**AIM OF THE TASK:** Read the records beneath this task and copy every line that contains the string "auto".

========

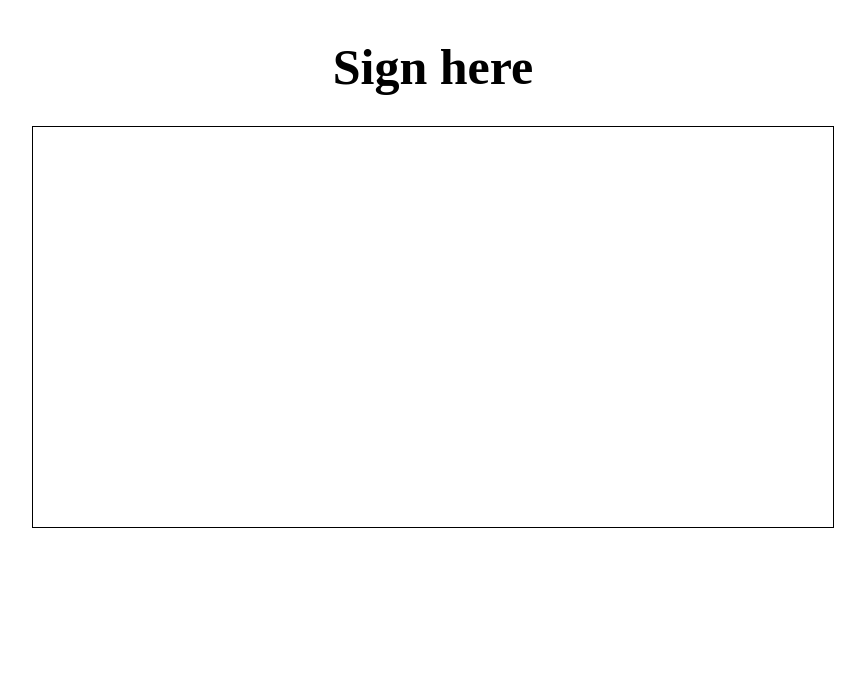
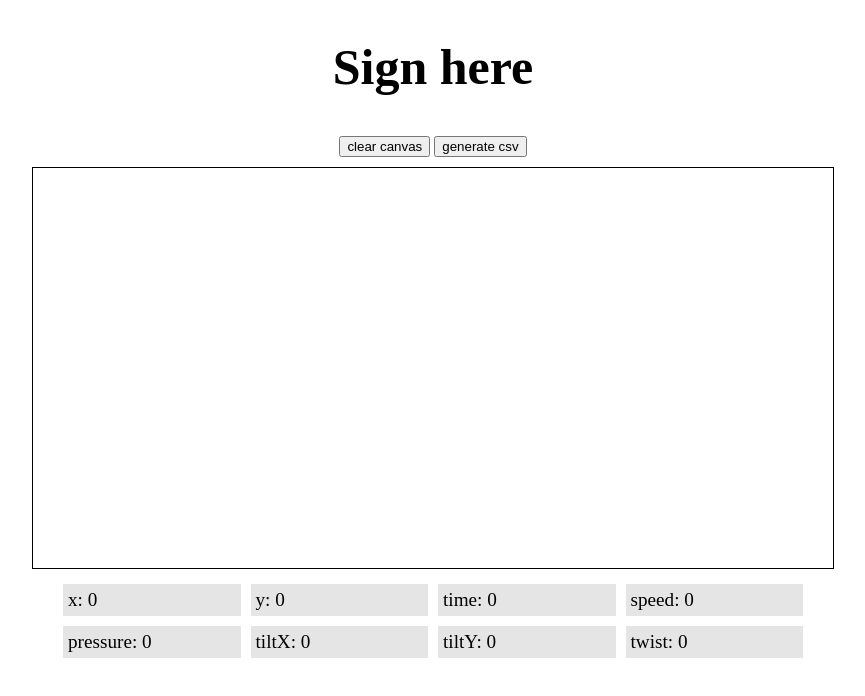
Before and after one commit to maliknajjar/graphometric_signature_front_end, a SvelteKit app: page / in a window 1280 px wide. Shown: the top 696 px of the page, without its empty margins (207-1072 px from the left). Built offline with nearby package versions, Linux system fonts and the light colour scheme.

Commit message:
progress

```diff
--- a/package.json
+++ b/package.json
@@ -11,6 +11,7 @@
 	},
 	"devDependencies": {
 		"@sveltejs/adapter-auto": "^3.0.0",
+		"@sveltejs/adapter-node": "^5.0.1",
 		"@sveltejs/kit": "^2.0.0",
 		"@sveltejs/vite-plugin-svelte": "^3.0.0",
 		"svelte": "^4.2.7",
--- a/src/routes/+page.svelte
+++ b/src/routes/+page.svelte
@@ -2,18 +2,33 @@
 <script lang="ts">
     import { onMount } from "svelte";
 
+    let x: any = 0;
+    let y: any = 0;
+    let time: any = 0;
+    let real_speed: any = 0;
+    let speed: any = 0;
+    let pressure: any = 0;
+    let real_pressure: any = 0;
+    let tiltX: any = 0;
+    let tiltY: any = 0;
+    let twist: any = 0;
+
+    let signatureData: any = [];
+
     onMount(() => {
-        const canvas = document.getElementById('drawCanvas') as HTMLCanvasElement;
+        const canvas = document.querySelector('canvas') as HTMLCanvasElement;
         const ctx = canvas.getContext('2d');
+
+        if (!ctx) {
+            alert('Canvas Context is null')
+            throw new Error("Context is null");
+        }
 
         let prev_x: number = 0;
         let prev_y: number = 0;
         let prev_time: number = 0;
 
-        if (!ctx) {
-            alert('Drawing Context is null')
-            throw new Error("Context is null");
-        }
+        ctx.lineWidth = 2;
 
         let isDrawing = false;
 
@@ -27,27 +42,30 @@
 
         canvas.addEventListener('pointermove', function(event) {
             if (!isDrawing) return;
-            const x = event.clientX - canvas.offsetLeft;
-            const y = event.clientY - canvas.offsetTop;
-            const time = event.timeStamp;
+            x = event.clientX - canvas.offsetLeft;
+            y = event.clientY - canvas.offsetTop;
+            time = event.timeStamp;
             const distance = Math.sqrt(Math.pow(x - prev_x, 2) + Math.pow(y - prev_y, 2));
             const timeDiff = time - prev_time;
-            const speed = distance / timeDiff;
+            real_speed = distance / timeDiff;
+            speed = real_speed.toFixed(4);
 
-            console.log('TTTTTTTTTTTTTTTTTTTTTTTTTTTTTTTTTTTTTTTT');
-            console.log('x, y: ', x, y);
-            console.log('distance: ', distance);
-            console.log('prev_time: ', prev_time);
-            console.log('time: ', time);
-            console.log('time diff: ', timeDiff);
-            console.log('speed: ', speed);
-            console.log('pressure: ', event.pressure);
-            console.log('tangentialPressure: ', event.tangentialPressure);
-            console.log('tiltX: ', event.tiltX);
-            console.log('tiltY: ', event.tiltY);
-            console.log('twist: ', event.twist);
-            console.log('pointer type: ', event.pointerType);
-            console.log('time stamp: ', event.timeStamp);
+            real_pressure = event.pressure;
+            pressure = real_pressure.toFixed(4);
+            tiltX = event.tiltX;
+            tiltY = event.tiltY;
+            twist = event.twist;
+
+            signatureData.push([
+                x,
+                y,
+                time,
+                real_speed,
+                real_pressure,
+                tiltX,
+                tiltY,
+                twist,
+            ]);
 
             ctx.lineTo(x, y);
             ctx.stroke();
@@ -58,10 +76,6 @@
             prev_time = time;
         });
 
-        canvas.addEventListener('pointerover', function() {
-            console.log('Pointer Over Event');
-        });
-
         canvas.addEventListener('pointerup', function() {
             isDrawing = false;
         });
@@ -70,18 +84,101 @@
             isDrawing = false;
         });
     });
+
+    function clearCanvas() {
+        const canvas = document.querySelector('canvas') as HTMLCanvasElement;
+        var ctx = canvas.getContext('2d');
+        if (!ctx) {
+            alert('Canvas Context is null')
+            throw new Error("Context is null");
+        }
+
+        // Clear the entire canvas
+        ctx.clearRect(0, 0, canvas.width, canvas.height);
+
+        // clear saved signature data
+        signatureData = [];
+    }
+
+    function arrayToCSV(data: any) {
+        return data.map((row: any) => row.join(',')).join('\n');
+    }
+
+    function downloadCSV(csvContent: any, fileName: any) {
+        const content = arrayToCSV(csvContent);
+        const blob = new Blob([content], { type: 'text/csv' });
+        const url = URL.createObjectURL(blob);
+        const a = document.createElement('a');
+        a.href = url;
+        a.download = fileName;
+        document.body.appendChild(a);
+        a.click();
+        document.body.removeChild(a);
+        URL.revokeObjectURL(url);
+    }
+
+    function generateCsv() {
+        const headerArray = [
+            'x',
+            'y',
+            'time_stamp',
+            'speed',
+            'pressure',
+            'tiltX',
+            'tiltY',
+            'twist',
+        ];
+
+        const data = [
+            headerArray,
+            ...signatureData,
+        ];
+
+        downloadCSV(data, 'signature.csv');
+    }
 </script>
 
 <div class="container">
     <div class="sign_here">Sign here</div>
-    <canvas id="drawCanvas" width="800" height="400">
+    <div class="buttons_container">
+        <button on:click={clearCanvas}>clear canvas</button>
+        <button on:click={generateCsv}>generate csv</button>
+    </div>
+    <canvas width="800" height="400">
         Your browser does not support the HTML5 canvas element.
     </canvas>
+    <div class="information_container">
+        <div class="x_container">
+            x: <span class="x_value" contenteditable="plaintext-only" bind:innerText={x}>0</span>
+        </div>
+        <div class="y_container">
+            y: <span class="y_value" contenteditable="plaintext-only" bind:innerText={y}>0</span>
+        </div>
+        <div class="time_container">
+            time: <span class="time_value" contenteditable="plaintext-only" bind:innerText={time}>0</span>
+        </div>
+        <div class="speed_container">
+            speed: <span class="speed_value" contenteditable="plaintext-only" bind:innerText={speed}>0</span>
+        </div>
+        <div class="pressure_container">
+            pressure: <span class="pressure_value" contenteditable="plaintext-only" bind:innerText={pressure}>0</span>
+        </div>
+        <div class="tiltX_container">
+            tiltX: <span class="tiltX_value" contenteditable="plaintext-only" bind:innerText={tiltX}>0</span>
+        </div>
+        <div class="tiltY_container">
+            tiltY: <span class="tiltY_value" contenteditable="plaintext-only" bind:innerText={tiltY}>0</span>
+        </div>
+        <div class="twist_container">
+            twist: <span class="twist_value" contenteditable="plaintext-only" bind:innerText={twist}>0</span>
+        </div>
+    </div>
 </div>
 
 <style>
     .container {
         display: flex;
+        gap: 10px;
         align-items: center;
         justify-content: center;
         flex-direction: column;
@@ -99,4 +196,20 @@
         border: 1px solid #000;
         cursor: crosshair;
     }
+
+    .information_container {
+        display: flex;
+        flex-wrap: wrap;
+        width: 100%;
+        max-width: 750px;
+    }
+
+    .information_container > * {
+        background-color: rgba(0, 0, 0, 0.1);
+        padding: 5px;
+        margin: 5px;
+        flex: 1;
+        font-size: larger;
+        min-width: 150px;
+    }
 </style>
--- a/svelte.config.js
+++ b/svelte.config.js
@@ -1,4 +1,5 @@
-import adapter from '@sveltejs/adapter-auto';
+// import adapter from '@sveltejs/adapter-auto';
+import adapter from '@sveltejs/adapter-node';
 import { vitePreprocess } from '@sveltejs/vite-plugin-svelte';
 
 /** @type {import('@sveltejs/kit').Config} */
```
Also changed, not shown: 1 other file (tests, documents, lock files or other folders).
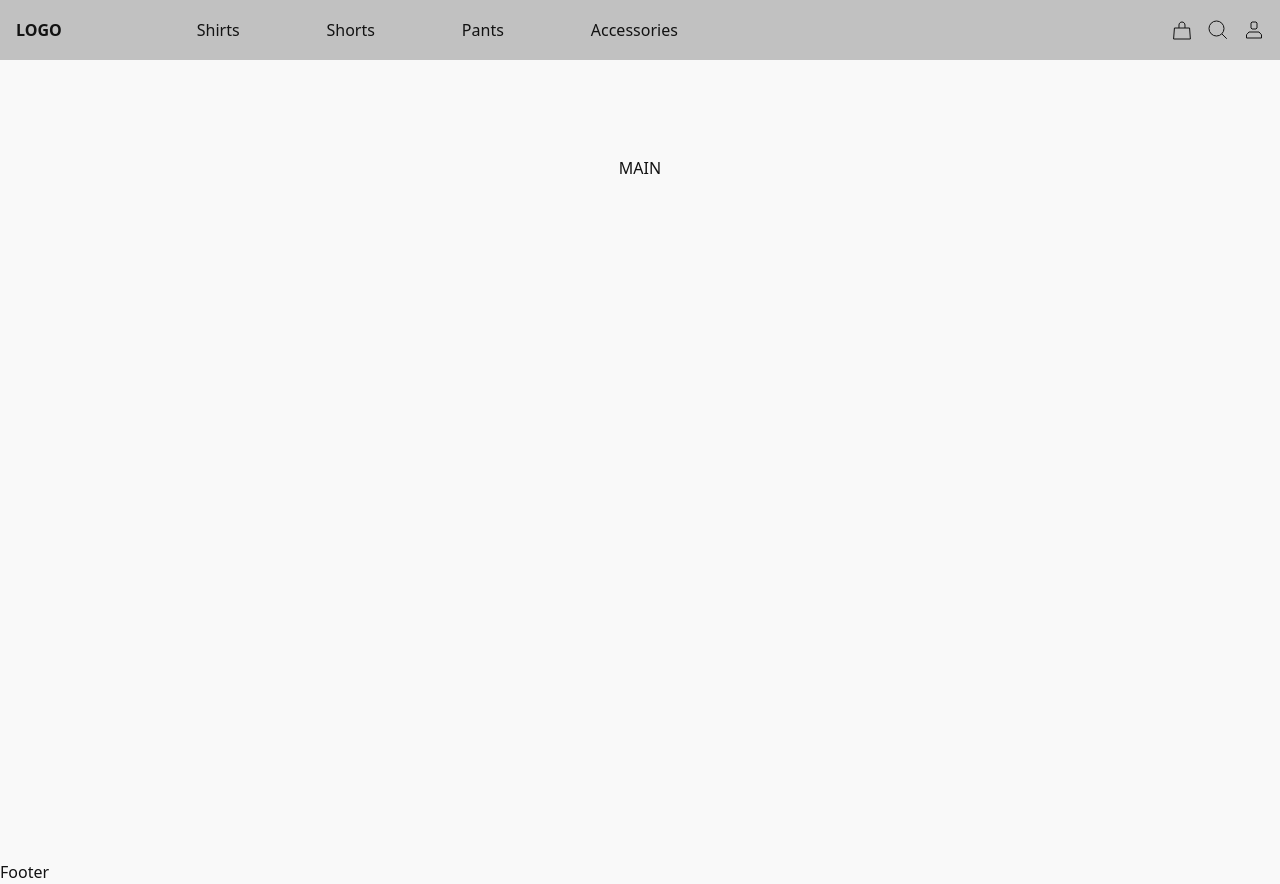
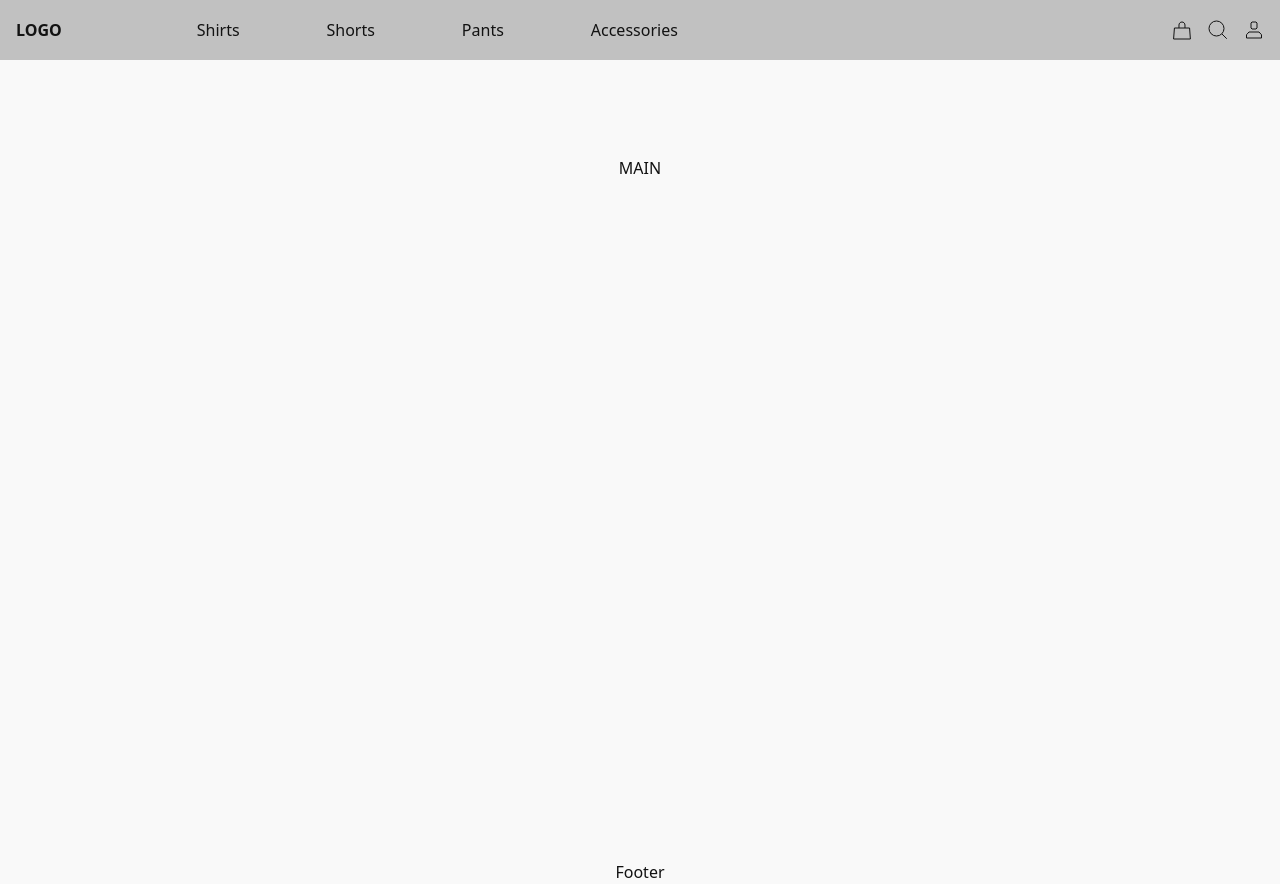
Before and after one commit to duncanmatt/ecomm_next, a Next.js app: page / in a window 1280 px wide. Built offline with nearby package versions, Linux system fonts and the light colour scheme.

Commit message:
center footer

```diff
--- a/src/components/Layout.tsx
+++ b/src/components/Layout.tsx
@@ -9,7 +9,7 @@ const Layout = ({ children }: LayoutProps) => {
 		<>
 			<Header />
 			<div className='h-screen z-0'>{children}</div>
-			<div>Footer</div>
+			<div className='text-center'>Footer</div>
 		</>
 	);
 };
```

========

**WRITTEN SOLUTION:**
 		"@sveltejs/adapter-auto": "^3.0.0",
-import adapter from '@sveltejs/adapter-auto';
+// import adapter from '@sveltejs/adapter-auto';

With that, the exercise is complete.